The son of a Tokyo physician, Yoshitoshi Tsukioka (né Kinzaburo Yoshioka) is considered one of the last great masters of ukiyo-e art. As a young boy he showed remarkable talent and began to study under the renowned Kuniyoshi at the age of 12. Yoshitoshi also studied under Yosai and was adopted by the Tsukioka family.
As modernization pushed ahead, Yoshitoshi suffered a nervous breakdown in 1872, living in poverty and ceasing all artistic production. A year later, he resumed working; adopting the artist name Taiso and fulfilling his creative potential. In 1885, he began one of his most acclaimed series, 100 Views of the Moon.

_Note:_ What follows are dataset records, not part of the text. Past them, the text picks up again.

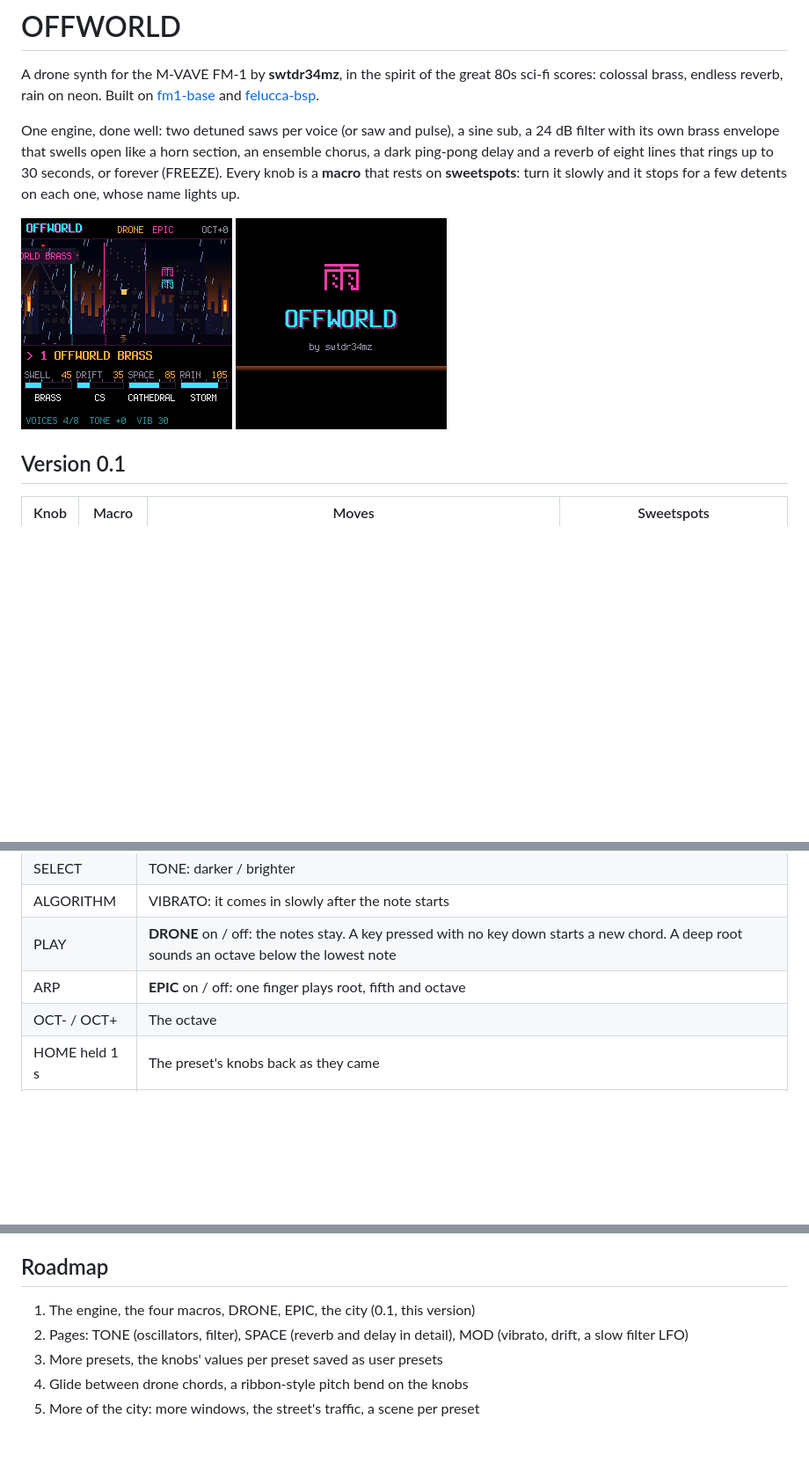
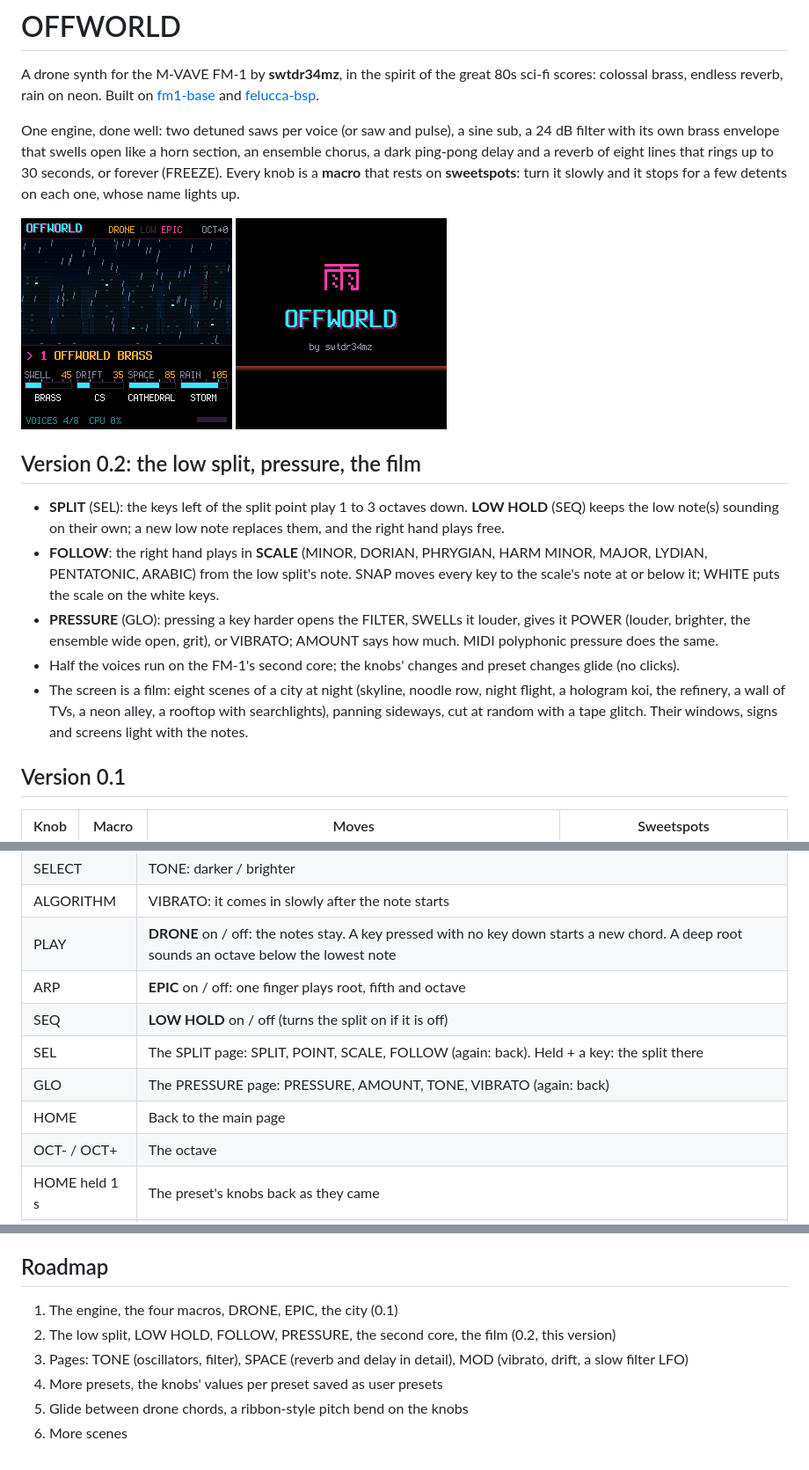
Before and after one commit to swtdr34mz-afk/OFFWORLD, a Markdown page: README.md, 3 parts joined by grey strips. Shown at 88% size. Rendered like a GitHub page; pictures changed too: site/img/screen-main.png; blank space fills up the shorter version.

```diff
--- a/README.md
+++ b/README.md
@@ -10,6 +10,14 @@ that rings up to 30 seconds, or forever (FREEZE). Every knob is a **macro** that
 slowly and it stops for a few detents on each one, whose name lights up.
 
 ![OFFWORLD](site/img/screen-main.png) ![The title](site/img/screen-splash.png)
+
+## Version 0.2: the low split, pressure, the film
+
+- **SPLIT** (SEL): the keys left of the split point play 1 to 3 octaves down. **LOW HOLD** (SEQ) keeps the low note(s) sounding on their own; a new low note replaces them, and the right hand plays free.
+- **FOLLOW**: the right hand plays in **SCALE** (MINOR, DORIAN, PHRYGIAN, HARM MINOR, MAJOR, LYDIAN, PENTATONIC, ARABIC) from the low split's note. SNAP moves every key to the scale's note at or below it; WHITE puts the scale on the white keys.
+- **PRESSURE** (GLO): pressing a key harder opens the FILTER, SWELLs it louder, gives it POWER (louder, brighter, the ensemble wide open, grit), or VIBRATO; AMOUNT says how much. MIDI polyphonic pressure does the same.
+- Half the voices run on the FM-1's second core; the knobs' changes and preset changes glide (no clicks).
+- The screen is a film: eight scenes of a city at night (skyline, noodle row, night flight, a hologram koi, the refinery, a wall of TVs, a neon alley, a rooftop with searchlights), panning sideways, cut at random with a tape glitch. Their windows, signs and screens light with the notes.
 
 ## Version 0.1
 
@@ -34,6 +42,10 @@ keeps its own knobs.
 | ALGORITHM | VIBRATO: it comes in slowly after the note starts |
 | PLAY | **DRONE** on / off: the notes stay. A key pressed with no key down starts a new chord. A deep root sounds an octave below the lowest note |
 | ARP | **EPIC** on / off: one finger plays root, fifth and octave |
+| SEQ | **LOW HOLD** on / off (turns the split on if it is off) |
+| SEL | The SPLIT page: SPLIT, POINT, SCALE, FOLLOW (again: back). Held + a key: the split there |
+| GLO | The PRESSURE page: PRESSURE, AMOUNT, TONE, VIBRATO (again: back) |
+| HOME | Back to the main page |
 | OCT- / OCT+ | The octave |
 | HOME held 1 s | The preset's knobs back as they came |
 | REC held 1 s | Every note let go |
@@ -46,8 +58,9 @@ Settings save themselves a few seconds after the last change (DRONE starts off).
 
 ## Roadmap
 
-1. The engine, the four macros, DRONE, EPIC, the city (0.1, this version)
-2. Pages: TONE (oscillators, filter), SPACE (reverb and delay in detail), MOD (vibrato, drift, a slow filter LFO)
-3. More presets, the knobs' values per preset saved as user presets
-4. Glide between drone chords, a ribbon-style pitch bend on the knobs
-5. More of the city: more windows, the street's traffic, a scene per preset
+1. The engine, the four macros, DRONE, EPIC, the city (0.1)
+2. The low split, LOW HOLD, FOLLOW, PRESSURE, the second core, the film (0.2, this version)
+3. Pages: TONE (oscillators, filter), SPACE (reverb and delay in detail), MOD (vibrato, drift, a slow filter LFO)
+4. More presets, the knobs' values per preset saved as user presets
+5. Glide between drone chords, a ribbon-style pitch bend on the knobs
+6. More scenes
```
Also changed, not shown: site/img/screen-koi.png (added), site/img/screen-street.png (added), 8 other files.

In the spring of 1892, he suffered his final mental breakdown and was committed to the Sugamo Asylum. On the 9th of June 1892, he died of a cerebral hemorrhage at the age of 53.
Yoshitoshi’s prints are known for their eerie and imaginative component. He worked in a Japan undergoing rapid change, straddling the domains of the old, feudal systems and the new, modern world. His considerable imagination and originality imbued his prints with a sensitivity and honesty rarely seen in ukiyo-e of this time period. From ghost stories to folktales, graphic violence to the gentle glow of the moon, Yoshitoshi not only offers compositional and technical brilliance, but also unfettered passion.